other allegations that we've heard about. And she certainly can't be described
as being part of the right-wing conspiracy. I have the impression she was a
liberal Democrat that was engaged very closely in the Clinton campaign."
Sen. John Ashcroft (R-Mo.) took to the Senate floor to say if Willey's allegations are true and the president was lying under oath when denying he made sexual advances toward her, that would constitute an "impeachable offense."
If the charges are true, Ashcroft said, the president should resign. Ashcroft said Clinton's moral leadership has been destroyed and he should give the American people a "full and candid accounting."
One of Monica Lewinsky's attorney said Monday
Willey's accusations against Clinton show that Starr is going after the president.
Bill Ginsburg said Lewinsky does not know Willey and doubted her
accusations would have any significant effect on his client.
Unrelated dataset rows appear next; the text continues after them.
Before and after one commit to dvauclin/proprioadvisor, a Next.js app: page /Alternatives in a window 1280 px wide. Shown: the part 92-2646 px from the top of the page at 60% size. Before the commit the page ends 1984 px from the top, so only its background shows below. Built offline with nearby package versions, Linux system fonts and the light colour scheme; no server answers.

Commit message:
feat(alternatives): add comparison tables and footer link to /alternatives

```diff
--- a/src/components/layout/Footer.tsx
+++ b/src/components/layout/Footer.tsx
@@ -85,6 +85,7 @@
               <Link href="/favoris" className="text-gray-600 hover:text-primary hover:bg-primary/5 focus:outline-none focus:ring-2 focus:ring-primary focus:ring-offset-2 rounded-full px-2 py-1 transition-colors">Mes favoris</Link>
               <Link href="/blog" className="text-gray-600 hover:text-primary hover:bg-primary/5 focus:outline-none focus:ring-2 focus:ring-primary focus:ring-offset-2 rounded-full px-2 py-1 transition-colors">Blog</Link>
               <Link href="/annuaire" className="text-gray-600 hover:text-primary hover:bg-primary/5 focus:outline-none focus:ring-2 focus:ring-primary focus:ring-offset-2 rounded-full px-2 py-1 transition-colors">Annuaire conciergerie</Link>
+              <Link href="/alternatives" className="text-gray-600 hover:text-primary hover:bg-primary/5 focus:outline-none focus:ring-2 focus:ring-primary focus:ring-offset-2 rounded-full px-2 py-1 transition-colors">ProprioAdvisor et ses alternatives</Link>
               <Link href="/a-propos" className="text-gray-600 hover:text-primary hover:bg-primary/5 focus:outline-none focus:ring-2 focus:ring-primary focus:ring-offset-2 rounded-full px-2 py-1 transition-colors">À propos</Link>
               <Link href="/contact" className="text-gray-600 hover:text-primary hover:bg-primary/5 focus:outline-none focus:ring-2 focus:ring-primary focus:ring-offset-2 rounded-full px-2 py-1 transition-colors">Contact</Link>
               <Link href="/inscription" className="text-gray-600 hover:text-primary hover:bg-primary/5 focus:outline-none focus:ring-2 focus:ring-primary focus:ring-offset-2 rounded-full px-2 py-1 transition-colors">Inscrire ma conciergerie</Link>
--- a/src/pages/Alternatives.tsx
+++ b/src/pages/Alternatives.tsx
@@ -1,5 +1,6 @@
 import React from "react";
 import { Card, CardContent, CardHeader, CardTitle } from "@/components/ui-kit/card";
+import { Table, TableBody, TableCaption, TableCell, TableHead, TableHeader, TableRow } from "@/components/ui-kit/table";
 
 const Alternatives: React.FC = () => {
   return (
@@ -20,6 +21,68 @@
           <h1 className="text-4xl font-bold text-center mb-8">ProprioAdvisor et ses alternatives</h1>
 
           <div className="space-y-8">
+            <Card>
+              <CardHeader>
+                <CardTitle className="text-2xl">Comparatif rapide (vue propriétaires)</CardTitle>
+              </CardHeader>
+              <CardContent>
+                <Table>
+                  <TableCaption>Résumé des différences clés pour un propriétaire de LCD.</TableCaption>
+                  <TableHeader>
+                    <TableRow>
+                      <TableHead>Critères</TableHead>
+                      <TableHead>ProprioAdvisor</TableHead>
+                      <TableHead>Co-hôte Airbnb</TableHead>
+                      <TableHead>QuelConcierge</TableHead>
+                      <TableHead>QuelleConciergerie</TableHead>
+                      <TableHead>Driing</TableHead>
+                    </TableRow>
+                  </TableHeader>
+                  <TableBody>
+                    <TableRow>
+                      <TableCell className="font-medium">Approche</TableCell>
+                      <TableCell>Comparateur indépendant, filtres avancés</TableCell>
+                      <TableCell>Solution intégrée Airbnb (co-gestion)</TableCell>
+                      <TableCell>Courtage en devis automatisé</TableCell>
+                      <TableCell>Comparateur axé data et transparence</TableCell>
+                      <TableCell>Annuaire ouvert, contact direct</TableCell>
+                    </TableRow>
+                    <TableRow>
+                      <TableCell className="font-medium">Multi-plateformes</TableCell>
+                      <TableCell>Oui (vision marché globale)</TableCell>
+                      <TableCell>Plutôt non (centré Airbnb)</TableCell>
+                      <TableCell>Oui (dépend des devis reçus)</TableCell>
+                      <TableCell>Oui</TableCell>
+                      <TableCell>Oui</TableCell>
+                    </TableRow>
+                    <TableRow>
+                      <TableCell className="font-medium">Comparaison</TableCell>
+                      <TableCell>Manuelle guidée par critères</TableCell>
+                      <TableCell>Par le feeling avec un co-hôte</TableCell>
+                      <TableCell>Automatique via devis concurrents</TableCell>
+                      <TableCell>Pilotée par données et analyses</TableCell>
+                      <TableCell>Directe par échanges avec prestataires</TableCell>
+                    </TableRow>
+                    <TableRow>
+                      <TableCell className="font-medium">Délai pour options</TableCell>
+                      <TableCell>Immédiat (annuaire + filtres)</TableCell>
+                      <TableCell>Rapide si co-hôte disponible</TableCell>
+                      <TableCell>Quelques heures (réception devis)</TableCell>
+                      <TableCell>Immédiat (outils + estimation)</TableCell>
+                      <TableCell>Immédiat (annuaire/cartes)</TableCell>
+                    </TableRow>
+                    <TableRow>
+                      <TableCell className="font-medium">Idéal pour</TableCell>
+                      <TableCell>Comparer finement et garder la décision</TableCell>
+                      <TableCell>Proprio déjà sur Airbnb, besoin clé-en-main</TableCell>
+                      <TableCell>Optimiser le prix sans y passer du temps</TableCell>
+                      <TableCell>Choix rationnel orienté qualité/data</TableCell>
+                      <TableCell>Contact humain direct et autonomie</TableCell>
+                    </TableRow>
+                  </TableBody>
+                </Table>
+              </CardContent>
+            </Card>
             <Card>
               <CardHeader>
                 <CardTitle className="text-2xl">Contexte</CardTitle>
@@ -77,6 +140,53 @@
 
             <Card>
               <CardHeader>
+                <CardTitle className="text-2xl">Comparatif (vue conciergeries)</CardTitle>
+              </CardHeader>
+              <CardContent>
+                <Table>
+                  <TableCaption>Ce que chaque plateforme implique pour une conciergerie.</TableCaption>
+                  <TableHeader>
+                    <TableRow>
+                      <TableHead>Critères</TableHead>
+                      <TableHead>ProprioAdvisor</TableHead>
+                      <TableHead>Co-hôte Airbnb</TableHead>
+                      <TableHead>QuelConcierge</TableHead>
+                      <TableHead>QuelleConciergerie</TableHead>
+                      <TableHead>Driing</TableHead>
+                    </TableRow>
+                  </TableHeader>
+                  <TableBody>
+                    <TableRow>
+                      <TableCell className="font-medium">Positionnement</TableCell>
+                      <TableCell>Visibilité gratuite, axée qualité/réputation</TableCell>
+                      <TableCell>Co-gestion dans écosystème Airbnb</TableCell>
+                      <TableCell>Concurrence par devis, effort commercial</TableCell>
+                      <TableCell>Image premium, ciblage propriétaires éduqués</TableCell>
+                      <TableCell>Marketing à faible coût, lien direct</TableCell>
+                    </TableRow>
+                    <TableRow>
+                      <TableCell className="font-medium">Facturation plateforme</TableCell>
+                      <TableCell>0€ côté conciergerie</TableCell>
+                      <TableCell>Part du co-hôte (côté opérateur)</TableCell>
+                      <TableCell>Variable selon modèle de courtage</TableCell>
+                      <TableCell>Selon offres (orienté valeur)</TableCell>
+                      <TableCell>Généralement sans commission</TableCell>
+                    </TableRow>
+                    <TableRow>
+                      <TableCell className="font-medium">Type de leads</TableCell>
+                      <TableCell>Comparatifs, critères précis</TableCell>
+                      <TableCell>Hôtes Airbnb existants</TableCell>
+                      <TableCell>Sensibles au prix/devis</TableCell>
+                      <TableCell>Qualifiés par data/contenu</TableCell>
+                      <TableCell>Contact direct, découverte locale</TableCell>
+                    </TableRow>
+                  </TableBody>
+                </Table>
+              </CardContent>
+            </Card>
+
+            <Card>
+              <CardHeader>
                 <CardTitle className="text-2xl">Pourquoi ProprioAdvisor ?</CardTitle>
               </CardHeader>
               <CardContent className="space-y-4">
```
"I am always hopeful that the more that the story turns to others, the more the pressure is off of my client, Monica Lewinsky," Ginsburg said. "But perhaps more importantly, I think it helps define the real target of Ken Starr's investigation. And the real target of Ken Starr's investigation is the president of the United States, not my client Monica Lewinsky.
"It focuses this investigation. It helps take the focus off Monica, and
all roads lead to president of the United States," Ginsburg added.
Lewinsky, the former White House intern, has been the focus of Starr's
Whitewater grand jury because of allegations that the president had a sexual
relationship with Lewinsky and then urged her to lie about it. Clinton has denied both allegations.
CNN's Wolf Blitzer, Janet Moore and Pierre Thomas contributed to this report.